**What you have to do:** Which of the lines below hold "README"? Please return each one.

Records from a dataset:
╭──

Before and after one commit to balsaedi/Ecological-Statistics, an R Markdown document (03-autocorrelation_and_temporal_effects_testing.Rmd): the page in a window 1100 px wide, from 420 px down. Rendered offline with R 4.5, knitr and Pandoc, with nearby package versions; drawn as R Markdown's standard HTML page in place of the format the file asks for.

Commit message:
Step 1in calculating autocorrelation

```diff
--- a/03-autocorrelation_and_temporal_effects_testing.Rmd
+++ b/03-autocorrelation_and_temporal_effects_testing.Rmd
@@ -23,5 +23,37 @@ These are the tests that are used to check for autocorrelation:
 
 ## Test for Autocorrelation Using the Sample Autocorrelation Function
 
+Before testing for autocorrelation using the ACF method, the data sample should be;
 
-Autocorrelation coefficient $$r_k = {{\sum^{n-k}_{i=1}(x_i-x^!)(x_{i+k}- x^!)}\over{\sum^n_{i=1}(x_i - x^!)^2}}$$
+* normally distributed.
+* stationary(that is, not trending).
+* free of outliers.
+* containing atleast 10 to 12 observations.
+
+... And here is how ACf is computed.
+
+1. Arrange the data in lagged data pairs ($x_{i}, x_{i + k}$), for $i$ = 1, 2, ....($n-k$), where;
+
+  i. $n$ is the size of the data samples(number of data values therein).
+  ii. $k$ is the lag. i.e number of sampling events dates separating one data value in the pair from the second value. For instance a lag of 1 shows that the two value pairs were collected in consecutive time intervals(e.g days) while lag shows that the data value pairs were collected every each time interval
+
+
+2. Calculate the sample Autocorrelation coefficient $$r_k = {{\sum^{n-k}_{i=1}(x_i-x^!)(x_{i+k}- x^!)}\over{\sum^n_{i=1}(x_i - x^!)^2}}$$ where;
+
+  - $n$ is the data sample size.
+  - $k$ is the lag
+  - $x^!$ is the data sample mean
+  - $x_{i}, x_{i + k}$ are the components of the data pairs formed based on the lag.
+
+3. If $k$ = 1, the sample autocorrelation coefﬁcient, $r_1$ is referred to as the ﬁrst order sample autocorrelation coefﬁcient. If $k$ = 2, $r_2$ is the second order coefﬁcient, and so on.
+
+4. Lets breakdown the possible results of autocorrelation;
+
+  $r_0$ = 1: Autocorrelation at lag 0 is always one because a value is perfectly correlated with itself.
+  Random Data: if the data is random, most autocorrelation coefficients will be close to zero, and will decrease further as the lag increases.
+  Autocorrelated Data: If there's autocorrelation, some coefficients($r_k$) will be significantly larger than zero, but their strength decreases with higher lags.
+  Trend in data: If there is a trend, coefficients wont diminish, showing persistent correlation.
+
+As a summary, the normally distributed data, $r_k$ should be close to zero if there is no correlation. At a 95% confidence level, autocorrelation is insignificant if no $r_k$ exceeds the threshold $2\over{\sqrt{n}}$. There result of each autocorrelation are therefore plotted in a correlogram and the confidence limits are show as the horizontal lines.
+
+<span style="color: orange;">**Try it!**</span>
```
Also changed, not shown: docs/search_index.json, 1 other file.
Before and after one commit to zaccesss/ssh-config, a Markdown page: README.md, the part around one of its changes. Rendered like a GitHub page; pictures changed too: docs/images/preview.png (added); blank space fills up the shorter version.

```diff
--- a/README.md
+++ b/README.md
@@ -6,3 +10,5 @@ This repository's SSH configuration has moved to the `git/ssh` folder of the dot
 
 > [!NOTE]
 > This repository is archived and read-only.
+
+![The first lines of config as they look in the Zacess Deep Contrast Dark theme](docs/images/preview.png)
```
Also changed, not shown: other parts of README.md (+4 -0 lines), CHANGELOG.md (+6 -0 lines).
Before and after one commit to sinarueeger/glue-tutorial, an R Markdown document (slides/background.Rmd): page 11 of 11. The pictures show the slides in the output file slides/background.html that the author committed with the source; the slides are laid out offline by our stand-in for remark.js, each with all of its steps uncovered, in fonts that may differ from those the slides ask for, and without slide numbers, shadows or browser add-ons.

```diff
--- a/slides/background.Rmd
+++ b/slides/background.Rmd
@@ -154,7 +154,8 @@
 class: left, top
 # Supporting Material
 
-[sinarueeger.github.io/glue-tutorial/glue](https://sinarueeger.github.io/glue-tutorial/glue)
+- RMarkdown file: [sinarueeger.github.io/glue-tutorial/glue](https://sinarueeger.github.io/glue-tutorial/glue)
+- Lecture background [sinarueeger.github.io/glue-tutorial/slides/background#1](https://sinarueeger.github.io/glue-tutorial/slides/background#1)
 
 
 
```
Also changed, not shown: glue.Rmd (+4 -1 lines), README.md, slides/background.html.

╰──

**Task solution:**
Before and after one commit to zaccesss/ssh-config, a Markdown page: README.md, the part around one of its changes. Rendered like a GitHub page; pictures changed too: docs/images/preview.png (added); blank space fills up the shorter version.
--- a/README.md
+++ b/README.md
Also changed, not shown: other parts of README.md (+4 -0 lines), CHANGELOG.md (+6 -0 lines).
Also changed, not shown: glue.Rmd (+4 -1 lines), README.md, slides/background.html.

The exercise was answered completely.